- **WHAT IS NEEDED**: A bare count is the expected answer, namely the number of lines in the records that have the word "BRYNEL".

Difference listings
┄┄┄┄┄┄┄┄┄┄

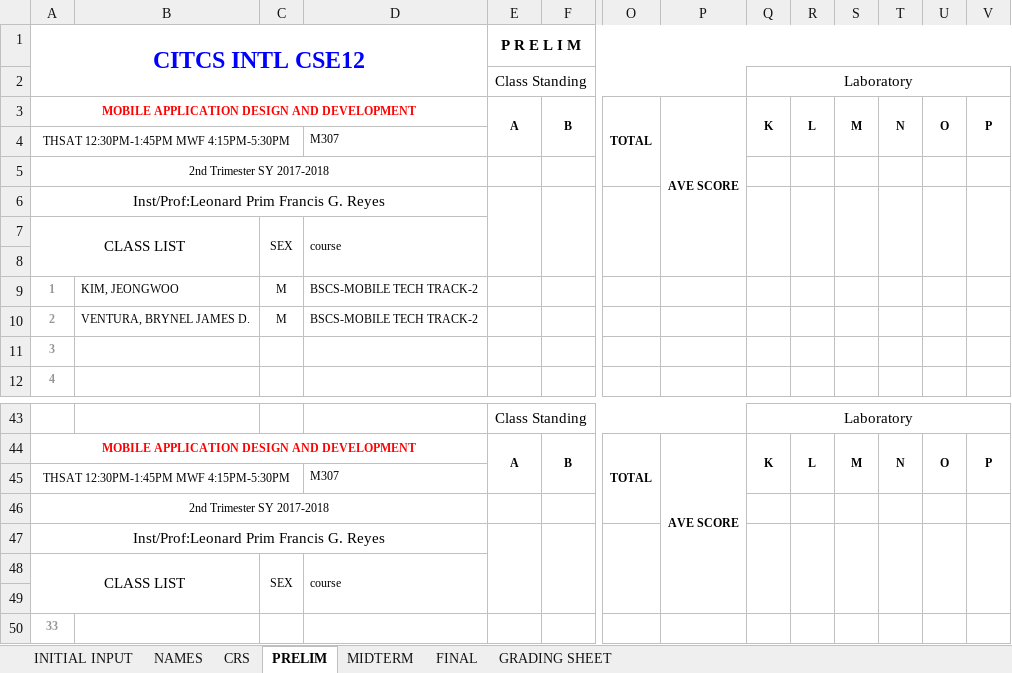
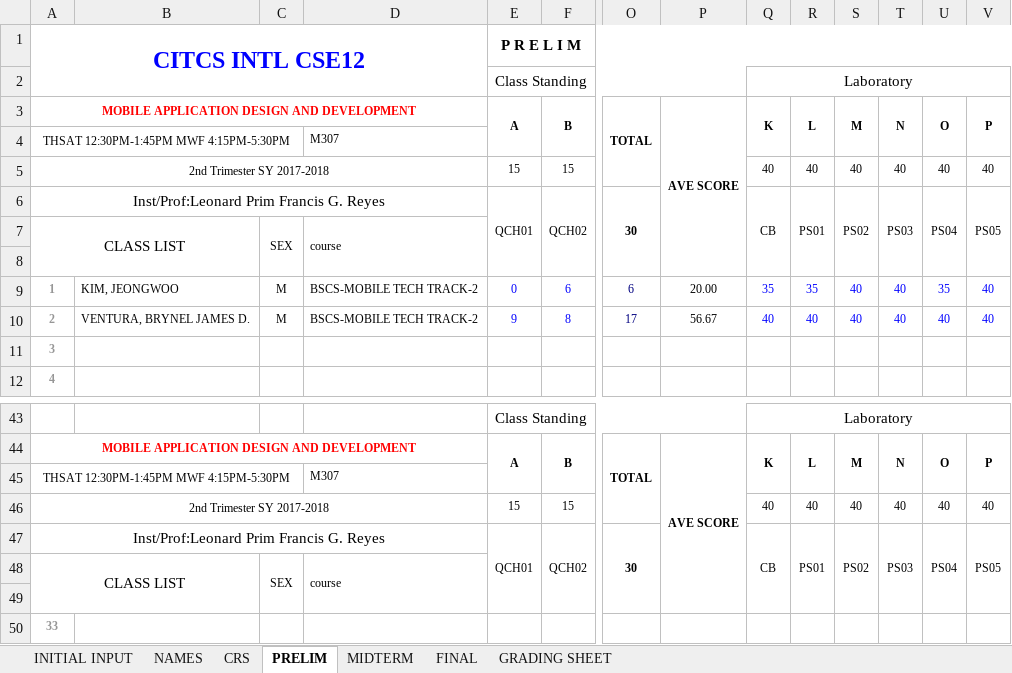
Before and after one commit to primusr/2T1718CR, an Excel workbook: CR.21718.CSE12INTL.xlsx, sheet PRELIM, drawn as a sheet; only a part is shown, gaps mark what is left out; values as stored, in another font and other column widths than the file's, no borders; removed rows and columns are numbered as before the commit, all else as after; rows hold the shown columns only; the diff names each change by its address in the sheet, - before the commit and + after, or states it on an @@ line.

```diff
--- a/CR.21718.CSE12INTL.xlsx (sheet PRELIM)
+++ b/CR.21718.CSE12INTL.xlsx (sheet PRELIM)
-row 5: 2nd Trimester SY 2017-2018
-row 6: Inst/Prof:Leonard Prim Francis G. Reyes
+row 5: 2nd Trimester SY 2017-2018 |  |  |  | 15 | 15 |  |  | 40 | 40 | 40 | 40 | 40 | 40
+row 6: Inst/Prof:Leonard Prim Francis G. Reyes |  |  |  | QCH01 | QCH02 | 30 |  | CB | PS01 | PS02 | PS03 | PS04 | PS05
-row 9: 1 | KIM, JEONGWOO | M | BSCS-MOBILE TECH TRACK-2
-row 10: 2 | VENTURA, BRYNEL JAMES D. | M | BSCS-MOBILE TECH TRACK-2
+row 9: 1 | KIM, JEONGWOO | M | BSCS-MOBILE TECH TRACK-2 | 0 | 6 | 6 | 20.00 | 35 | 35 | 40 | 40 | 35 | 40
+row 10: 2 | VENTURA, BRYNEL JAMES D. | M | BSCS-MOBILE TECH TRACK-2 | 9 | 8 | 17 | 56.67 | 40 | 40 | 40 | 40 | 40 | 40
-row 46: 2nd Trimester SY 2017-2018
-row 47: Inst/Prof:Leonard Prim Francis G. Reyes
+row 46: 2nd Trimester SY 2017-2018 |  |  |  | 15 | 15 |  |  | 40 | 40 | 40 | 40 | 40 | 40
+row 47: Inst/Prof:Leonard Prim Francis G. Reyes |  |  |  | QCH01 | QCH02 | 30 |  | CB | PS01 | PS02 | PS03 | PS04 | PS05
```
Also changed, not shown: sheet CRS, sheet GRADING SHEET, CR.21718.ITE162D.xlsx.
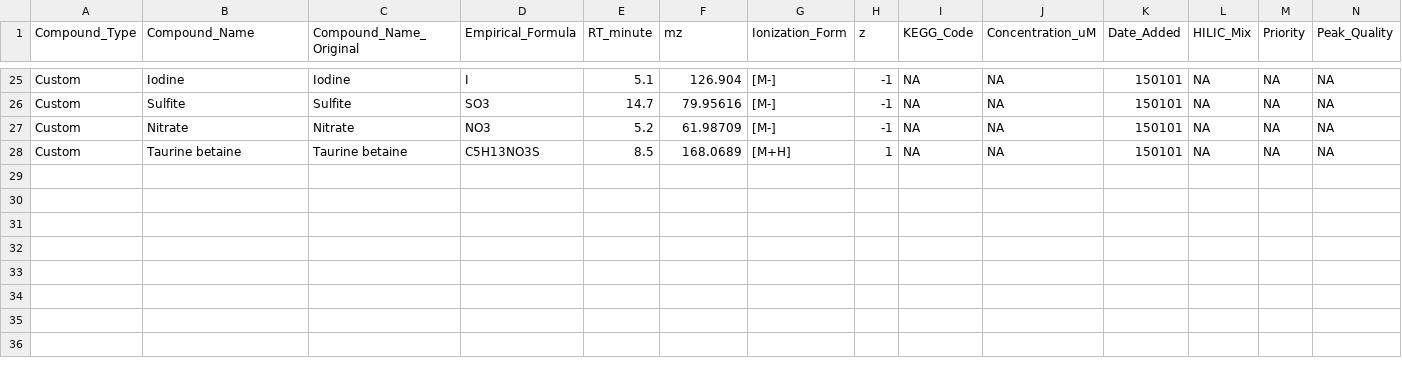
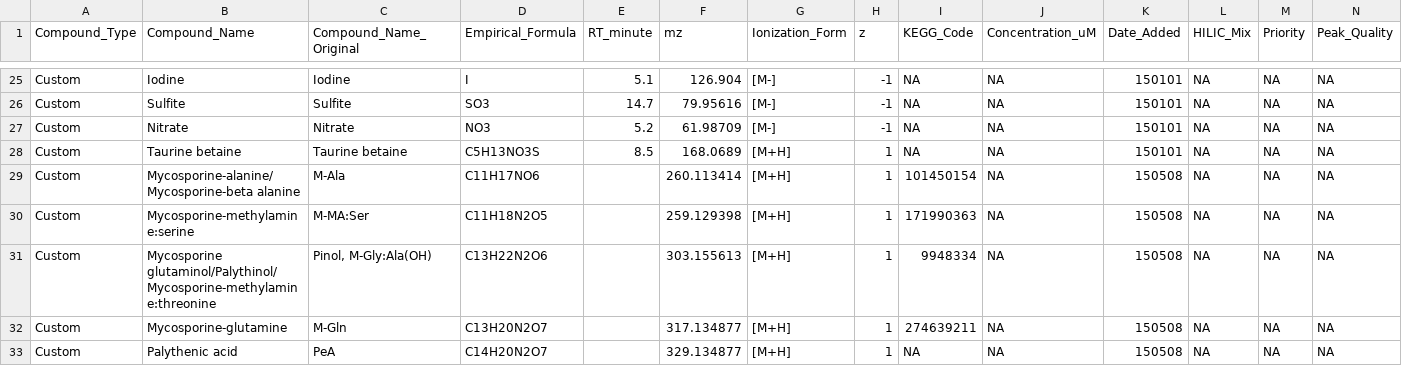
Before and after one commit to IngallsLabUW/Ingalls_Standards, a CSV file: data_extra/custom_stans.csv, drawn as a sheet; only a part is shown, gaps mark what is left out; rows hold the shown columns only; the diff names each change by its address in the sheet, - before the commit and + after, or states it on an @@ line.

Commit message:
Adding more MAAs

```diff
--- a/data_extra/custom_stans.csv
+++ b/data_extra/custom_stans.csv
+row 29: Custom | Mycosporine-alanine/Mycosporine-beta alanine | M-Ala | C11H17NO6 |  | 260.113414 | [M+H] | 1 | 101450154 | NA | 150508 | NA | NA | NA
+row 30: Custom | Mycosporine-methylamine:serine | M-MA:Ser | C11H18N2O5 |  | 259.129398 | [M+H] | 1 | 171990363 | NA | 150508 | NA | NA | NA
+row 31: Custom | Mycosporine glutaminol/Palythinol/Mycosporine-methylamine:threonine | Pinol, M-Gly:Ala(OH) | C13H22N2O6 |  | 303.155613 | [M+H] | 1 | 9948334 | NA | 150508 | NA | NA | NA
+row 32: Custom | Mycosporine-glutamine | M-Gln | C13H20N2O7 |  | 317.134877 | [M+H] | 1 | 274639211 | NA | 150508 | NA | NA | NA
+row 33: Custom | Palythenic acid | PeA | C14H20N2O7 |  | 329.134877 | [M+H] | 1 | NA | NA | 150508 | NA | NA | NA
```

┄┄┄┄┄┄┄┄┄┄

- **ANSWER TO THE PROBLEM**: 2